Nurses should actively encourage patients to engage in discussions and assessments related to body image as part of their post-CABG care. By incorporating body image assessment into their practice within the multidisciplinary healthcare team, nurses can contribute valuable insights and collaborate with other healthcare professionals to devise appropriate treatment strategies for patients in this context. Policymakers would greatly benefit from the development of a screening tool for body image that can assist nurses in understanding their patients’ perceptions and guide care decisions, ultimately aiding patients in maintaining or cultivating a positive body image.
In addition, nurses can utilize the questionnaire both before and after CABG to gather essential information that informs their care, encouragement, and support for patients who have experienced a loss of body image. By assessing body image levels and engaging in discussions with the multidisciplinary care team, nurses can contribute to developing tailored treatment strategies for each patient. Policymakers should prioritize the implementation of a body screening tool to assist patients in coping with their emotional distress and to guide healthcare recommendations that improve overall health, severity of illness, quality of life, and readmission rates.

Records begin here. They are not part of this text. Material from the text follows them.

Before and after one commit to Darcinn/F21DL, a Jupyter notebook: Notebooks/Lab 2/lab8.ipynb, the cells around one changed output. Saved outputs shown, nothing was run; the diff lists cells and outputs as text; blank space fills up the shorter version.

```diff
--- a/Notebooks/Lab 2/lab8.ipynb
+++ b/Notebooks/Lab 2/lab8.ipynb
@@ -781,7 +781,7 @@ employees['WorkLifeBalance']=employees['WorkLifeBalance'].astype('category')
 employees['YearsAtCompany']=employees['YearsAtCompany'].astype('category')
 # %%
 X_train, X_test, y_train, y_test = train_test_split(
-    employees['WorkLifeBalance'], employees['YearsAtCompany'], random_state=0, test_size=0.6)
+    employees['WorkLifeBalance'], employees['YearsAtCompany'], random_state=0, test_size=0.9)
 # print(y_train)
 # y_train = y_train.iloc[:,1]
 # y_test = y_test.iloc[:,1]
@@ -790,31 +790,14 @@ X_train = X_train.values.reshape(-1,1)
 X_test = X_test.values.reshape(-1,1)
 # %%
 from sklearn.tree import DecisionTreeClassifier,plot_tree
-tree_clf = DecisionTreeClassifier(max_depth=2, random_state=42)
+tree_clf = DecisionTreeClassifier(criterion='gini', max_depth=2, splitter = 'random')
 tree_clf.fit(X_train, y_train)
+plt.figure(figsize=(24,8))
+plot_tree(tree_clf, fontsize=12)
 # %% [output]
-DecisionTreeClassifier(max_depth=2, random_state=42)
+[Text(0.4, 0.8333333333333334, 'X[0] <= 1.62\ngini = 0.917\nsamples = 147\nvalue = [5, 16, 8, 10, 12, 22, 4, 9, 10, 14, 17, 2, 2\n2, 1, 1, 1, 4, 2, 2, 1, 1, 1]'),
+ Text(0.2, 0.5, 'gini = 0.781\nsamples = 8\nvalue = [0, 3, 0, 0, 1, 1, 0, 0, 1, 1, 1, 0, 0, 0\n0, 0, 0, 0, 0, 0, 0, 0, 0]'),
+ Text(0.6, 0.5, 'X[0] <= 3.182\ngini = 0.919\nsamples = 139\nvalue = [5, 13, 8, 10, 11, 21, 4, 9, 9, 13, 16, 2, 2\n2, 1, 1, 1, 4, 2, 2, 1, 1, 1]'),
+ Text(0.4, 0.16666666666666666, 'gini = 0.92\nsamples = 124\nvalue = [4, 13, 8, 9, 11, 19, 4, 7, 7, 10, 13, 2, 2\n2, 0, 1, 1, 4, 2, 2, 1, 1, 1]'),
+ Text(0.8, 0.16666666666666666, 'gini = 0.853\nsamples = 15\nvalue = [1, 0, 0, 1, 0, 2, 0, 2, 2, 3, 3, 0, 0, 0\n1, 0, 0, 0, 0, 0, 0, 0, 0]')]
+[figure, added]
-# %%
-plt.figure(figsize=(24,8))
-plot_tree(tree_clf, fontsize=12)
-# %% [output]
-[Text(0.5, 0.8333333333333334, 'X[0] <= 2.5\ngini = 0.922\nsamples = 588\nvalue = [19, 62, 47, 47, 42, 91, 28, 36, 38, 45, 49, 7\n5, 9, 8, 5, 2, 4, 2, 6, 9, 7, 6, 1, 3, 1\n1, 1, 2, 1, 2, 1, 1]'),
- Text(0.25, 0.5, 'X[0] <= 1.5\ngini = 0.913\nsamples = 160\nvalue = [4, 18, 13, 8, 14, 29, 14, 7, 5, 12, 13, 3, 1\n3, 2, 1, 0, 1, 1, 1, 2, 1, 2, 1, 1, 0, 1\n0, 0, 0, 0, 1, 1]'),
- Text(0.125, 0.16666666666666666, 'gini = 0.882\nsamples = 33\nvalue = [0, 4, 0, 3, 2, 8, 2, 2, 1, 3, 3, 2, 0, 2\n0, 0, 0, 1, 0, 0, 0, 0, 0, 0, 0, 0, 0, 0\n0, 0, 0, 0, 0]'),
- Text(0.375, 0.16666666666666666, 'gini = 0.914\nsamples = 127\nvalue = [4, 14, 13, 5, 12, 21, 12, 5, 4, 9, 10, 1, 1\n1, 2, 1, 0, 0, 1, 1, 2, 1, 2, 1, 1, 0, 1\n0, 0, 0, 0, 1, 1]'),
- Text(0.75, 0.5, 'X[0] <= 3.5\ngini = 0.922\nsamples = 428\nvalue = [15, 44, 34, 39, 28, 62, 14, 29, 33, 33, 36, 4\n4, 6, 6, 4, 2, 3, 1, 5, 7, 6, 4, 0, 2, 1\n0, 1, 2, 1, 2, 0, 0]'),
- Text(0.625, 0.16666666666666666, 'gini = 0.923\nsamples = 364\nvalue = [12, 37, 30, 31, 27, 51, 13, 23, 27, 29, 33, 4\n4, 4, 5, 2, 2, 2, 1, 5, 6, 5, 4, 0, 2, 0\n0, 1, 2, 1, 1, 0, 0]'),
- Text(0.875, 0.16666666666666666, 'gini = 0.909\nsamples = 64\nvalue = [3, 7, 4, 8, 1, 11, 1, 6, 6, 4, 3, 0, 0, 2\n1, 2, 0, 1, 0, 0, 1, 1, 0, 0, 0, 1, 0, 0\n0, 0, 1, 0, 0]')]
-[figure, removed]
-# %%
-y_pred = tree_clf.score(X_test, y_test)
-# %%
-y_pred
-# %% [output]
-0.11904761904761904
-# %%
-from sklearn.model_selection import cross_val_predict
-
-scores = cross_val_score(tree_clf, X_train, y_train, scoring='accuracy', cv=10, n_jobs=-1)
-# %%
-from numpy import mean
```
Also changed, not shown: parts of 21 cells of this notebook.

This investigation had certain limitations that need to be acknowledged. The study focused specifically on Thai patients who underwent CABG, which may limit the generalizability of the findings to individuals with different heart disorders or diseases. Future research should assess the applicability of the scale in Thai patients with coronary heart disease who have undergone surgery or have been diagnosed with other conditions in Thailand. Additionally, it is recommended to consider a larger sample size for factor analysis to ensure sufficient statistical power (Williams et al., 2010).
The Thai version of the body image test demonstrated satisfactory validity and reliability for assessing body image in Thai post-CABG patients. However, it is recommended to validate and confirm the instrument’s reliability and validity in a larger sample size or at different healthcare institutions in Thailand. Despite the differences in factor analysis results between the Thai and original versions, the adapted Thai questionnaire specifically addresses body image issues in post-CABG patients. This article provides valuable knowledge and information that nurses and other healthcare professionals can utilize in assessing body image among Thai post-CABG patients.